Pappardelle al cinghiale

Although he thought about getting a second course (meat or fish), Flaneur took my route and went with a pasta dish: pici al limone. I was ready to be critical of these because pici (especially the ones I’ve eaten in Siena) are some of my most beloved noodles, but these left no room for skepticism or complaint. Simple and delicious, like the best italian pastas usually are, the thick, round spaghetti-like noodles were both tangy and cheesy under their blanket of parmesan cheese and lemon.

Pici al limone

As usual though, it was going to take the desserts to really seal the deal with me and steal my heart, and Morandi, with its dessert menu of vin santo and cantucci, budino di riso and other sweet treats, had pretty much won me over. I went with the frittelle di ricotta and sure enough, they were the perfect way to end the meal.  The five golfball sized ricotta fritters dusted in sparkly brown cinnamon sugar  were soft and warm, with moist, fluffy insides like little clouds of sugary perfection.

Frittelle di ricotta

Finally, because he loves pine nuts (and even kind of has a pinolo shaped head), Flaneur opted for the crostata di pinoli, a moist pine nut tart under a snowy layer of confectioner’s sugar, surrounded by a drizzle of spiced honey and topped with a dollop of creamy pear gelato (which was also, for the sake of continuity, shaped like a pine nut). The whole thing was subtle and light, with the gelato giving the warm cake below a nice cool creaminess.

Crostata di pinoli

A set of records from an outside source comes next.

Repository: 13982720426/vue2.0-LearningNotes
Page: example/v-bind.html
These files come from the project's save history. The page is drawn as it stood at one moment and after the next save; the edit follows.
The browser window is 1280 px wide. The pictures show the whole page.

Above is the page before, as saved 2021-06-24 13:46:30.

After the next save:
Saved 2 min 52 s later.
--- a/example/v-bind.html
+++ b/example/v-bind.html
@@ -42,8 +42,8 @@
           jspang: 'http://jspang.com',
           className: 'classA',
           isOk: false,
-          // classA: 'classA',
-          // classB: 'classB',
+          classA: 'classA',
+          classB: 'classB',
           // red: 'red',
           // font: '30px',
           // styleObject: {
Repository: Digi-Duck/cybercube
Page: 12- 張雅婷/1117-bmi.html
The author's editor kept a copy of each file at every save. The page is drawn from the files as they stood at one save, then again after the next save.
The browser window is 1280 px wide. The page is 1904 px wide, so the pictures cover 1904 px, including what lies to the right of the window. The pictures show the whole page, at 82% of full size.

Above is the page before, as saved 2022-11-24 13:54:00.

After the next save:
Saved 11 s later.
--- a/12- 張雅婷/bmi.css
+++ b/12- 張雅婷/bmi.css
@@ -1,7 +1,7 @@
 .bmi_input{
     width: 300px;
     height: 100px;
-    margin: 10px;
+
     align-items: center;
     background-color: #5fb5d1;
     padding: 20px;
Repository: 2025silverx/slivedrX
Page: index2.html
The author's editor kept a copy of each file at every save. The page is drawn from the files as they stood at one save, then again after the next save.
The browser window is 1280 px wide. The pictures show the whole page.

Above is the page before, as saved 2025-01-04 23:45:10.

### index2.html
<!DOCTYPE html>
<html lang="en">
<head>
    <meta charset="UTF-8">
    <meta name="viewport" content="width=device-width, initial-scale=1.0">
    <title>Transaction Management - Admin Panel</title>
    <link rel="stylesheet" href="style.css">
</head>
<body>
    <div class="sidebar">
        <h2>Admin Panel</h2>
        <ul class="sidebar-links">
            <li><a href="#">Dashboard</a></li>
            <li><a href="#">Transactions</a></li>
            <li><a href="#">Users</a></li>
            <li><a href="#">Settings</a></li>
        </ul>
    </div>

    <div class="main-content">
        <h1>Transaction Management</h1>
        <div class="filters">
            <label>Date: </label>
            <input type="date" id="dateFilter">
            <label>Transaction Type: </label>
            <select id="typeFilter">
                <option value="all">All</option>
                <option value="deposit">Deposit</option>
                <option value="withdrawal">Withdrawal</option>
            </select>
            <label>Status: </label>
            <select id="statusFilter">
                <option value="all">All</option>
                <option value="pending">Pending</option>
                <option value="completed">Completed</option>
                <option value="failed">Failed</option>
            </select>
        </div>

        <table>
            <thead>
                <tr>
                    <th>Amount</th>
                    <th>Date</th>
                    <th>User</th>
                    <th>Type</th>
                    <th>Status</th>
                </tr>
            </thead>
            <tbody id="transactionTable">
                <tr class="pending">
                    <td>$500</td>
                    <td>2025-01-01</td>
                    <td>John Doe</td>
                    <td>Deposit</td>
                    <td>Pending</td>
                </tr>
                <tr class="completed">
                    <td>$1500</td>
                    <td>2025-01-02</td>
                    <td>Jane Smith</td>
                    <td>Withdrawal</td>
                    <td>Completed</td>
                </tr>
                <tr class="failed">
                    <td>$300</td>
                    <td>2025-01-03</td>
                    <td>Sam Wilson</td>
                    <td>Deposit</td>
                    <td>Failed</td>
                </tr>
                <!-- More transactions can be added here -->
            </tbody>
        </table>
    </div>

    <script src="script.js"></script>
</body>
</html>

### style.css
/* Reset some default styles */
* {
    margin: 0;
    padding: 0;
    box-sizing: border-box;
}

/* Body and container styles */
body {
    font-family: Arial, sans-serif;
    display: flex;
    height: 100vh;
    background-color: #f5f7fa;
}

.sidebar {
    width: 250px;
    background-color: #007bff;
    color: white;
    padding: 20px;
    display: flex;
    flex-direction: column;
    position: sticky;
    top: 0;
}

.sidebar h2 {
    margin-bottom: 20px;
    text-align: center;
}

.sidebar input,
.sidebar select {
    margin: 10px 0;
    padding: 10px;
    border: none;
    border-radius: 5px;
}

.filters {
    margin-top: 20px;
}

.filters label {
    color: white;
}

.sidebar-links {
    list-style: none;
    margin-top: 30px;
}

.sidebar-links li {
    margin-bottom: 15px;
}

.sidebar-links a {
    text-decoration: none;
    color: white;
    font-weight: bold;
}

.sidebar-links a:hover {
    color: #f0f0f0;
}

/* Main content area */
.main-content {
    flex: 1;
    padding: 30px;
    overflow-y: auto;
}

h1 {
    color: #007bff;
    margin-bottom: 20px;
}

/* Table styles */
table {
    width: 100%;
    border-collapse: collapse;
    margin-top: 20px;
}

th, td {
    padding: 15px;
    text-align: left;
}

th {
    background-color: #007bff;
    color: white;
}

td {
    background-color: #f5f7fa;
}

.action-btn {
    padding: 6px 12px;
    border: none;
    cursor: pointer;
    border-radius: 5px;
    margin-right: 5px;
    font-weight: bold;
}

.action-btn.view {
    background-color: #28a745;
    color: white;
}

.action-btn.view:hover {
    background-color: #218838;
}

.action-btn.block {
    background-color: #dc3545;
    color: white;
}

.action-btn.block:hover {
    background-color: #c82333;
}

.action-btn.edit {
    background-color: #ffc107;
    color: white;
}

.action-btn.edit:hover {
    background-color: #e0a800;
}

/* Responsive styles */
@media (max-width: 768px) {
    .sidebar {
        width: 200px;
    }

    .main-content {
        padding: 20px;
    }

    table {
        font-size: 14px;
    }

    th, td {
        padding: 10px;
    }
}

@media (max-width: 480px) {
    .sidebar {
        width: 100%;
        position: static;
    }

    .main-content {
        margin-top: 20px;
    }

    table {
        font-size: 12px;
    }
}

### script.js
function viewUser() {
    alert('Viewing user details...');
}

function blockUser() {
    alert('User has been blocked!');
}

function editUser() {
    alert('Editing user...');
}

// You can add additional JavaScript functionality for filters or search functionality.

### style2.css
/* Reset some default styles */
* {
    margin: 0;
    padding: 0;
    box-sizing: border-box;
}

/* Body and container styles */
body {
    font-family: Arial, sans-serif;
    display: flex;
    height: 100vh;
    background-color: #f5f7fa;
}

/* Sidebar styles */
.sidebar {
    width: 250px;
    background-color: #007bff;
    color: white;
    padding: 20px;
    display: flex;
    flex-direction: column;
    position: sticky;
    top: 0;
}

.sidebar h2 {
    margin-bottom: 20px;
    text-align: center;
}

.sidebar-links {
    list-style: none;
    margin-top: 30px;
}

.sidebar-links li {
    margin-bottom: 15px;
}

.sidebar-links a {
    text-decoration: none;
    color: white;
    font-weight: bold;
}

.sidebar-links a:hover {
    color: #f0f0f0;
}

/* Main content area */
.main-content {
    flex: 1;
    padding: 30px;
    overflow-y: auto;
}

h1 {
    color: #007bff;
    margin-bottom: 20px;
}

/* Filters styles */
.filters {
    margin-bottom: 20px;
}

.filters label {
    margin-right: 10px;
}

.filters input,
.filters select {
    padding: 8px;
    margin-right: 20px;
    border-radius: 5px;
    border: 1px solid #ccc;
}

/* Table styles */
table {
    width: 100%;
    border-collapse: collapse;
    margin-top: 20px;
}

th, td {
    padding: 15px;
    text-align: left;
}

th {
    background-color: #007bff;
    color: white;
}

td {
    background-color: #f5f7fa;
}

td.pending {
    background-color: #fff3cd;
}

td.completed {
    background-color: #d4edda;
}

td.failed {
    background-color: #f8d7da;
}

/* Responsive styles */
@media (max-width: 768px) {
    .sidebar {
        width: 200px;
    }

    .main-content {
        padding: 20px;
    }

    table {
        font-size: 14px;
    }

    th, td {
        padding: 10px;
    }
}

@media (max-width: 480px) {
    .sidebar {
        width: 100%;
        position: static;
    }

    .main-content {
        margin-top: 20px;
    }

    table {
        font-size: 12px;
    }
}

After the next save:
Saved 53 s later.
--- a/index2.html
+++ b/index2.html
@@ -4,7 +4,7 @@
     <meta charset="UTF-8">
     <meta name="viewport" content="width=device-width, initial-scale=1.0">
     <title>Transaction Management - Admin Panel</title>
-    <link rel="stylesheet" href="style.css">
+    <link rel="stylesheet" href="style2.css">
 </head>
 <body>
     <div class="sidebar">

So until I get a nice chunk of time and a great deal on a transatlantic flight, I think I’ve figured out the cure to the missing-Italy blues.  And based on my dinner at Morandi, I have to say, it seems to do the trick.